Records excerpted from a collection

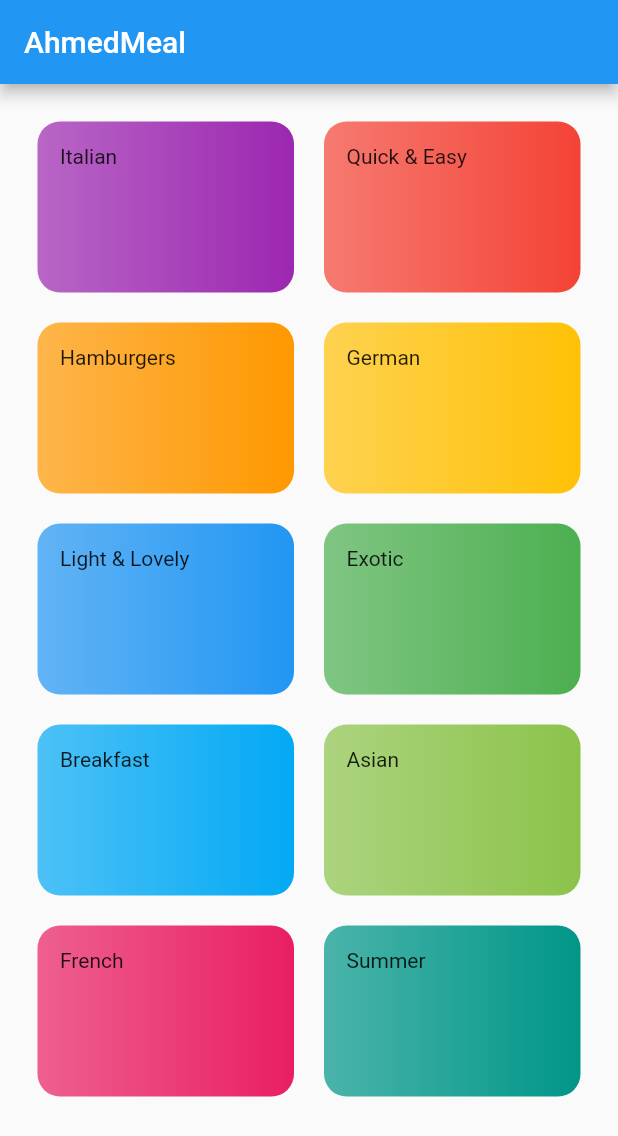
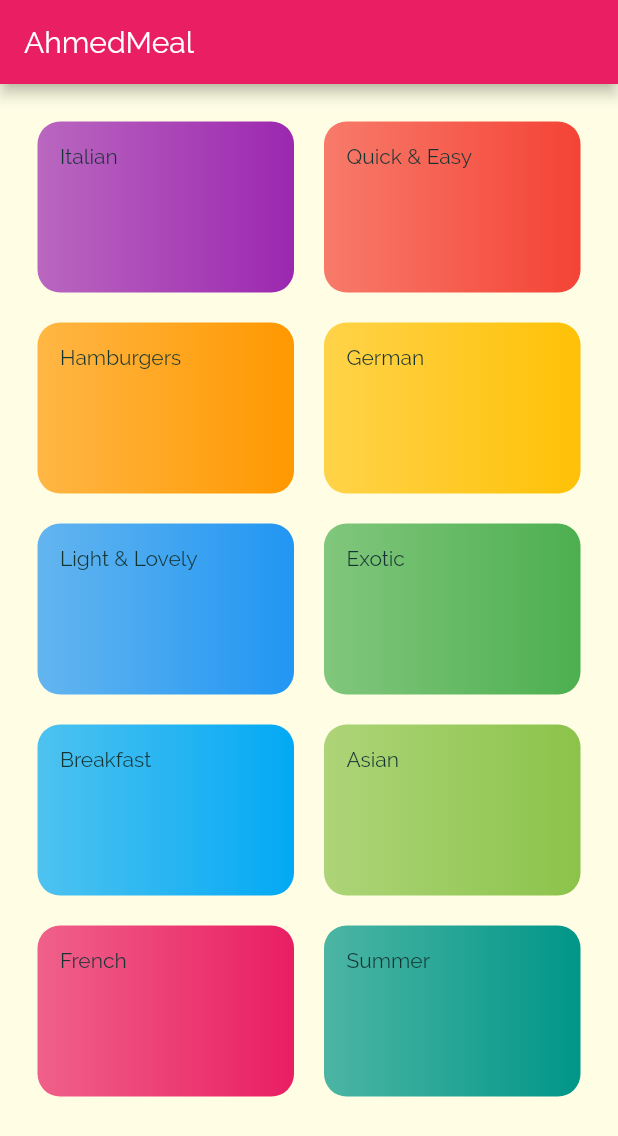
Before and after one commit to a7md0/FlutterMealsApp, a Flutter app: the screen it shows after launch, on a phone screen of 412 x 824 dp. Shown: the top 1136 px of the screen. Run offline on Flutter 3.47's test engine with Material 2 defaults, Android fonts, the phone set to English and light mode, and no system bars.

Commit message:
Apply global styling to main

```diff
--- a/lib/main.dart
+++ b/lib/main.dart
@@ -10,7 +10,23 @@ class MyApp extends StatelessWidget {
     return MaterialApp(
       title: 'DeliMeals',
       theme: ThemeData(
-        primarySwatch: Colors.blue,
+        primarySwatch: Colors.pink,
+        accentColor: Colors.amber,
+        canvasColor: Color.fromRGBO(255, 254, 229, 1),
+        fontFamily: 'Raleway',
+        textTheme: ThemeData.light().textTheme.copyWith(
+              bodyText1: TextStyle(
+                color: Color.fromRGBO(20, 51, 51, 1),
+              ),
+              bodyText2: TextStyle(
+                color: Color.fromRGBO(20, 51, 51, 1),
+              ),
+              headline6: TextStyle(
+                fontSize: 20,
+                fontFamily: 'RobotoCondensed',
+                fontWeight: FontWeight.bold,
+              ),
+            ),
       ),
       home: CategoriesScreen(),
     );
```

What this task involves: Your answer should consist of the lines above that hold the word "Colors", copied exactly.

Problem solution:
-        primarySwatch: Colors.blue,
+        primarySwatch: Colors.pink,
+        accentColor: Colors.amber,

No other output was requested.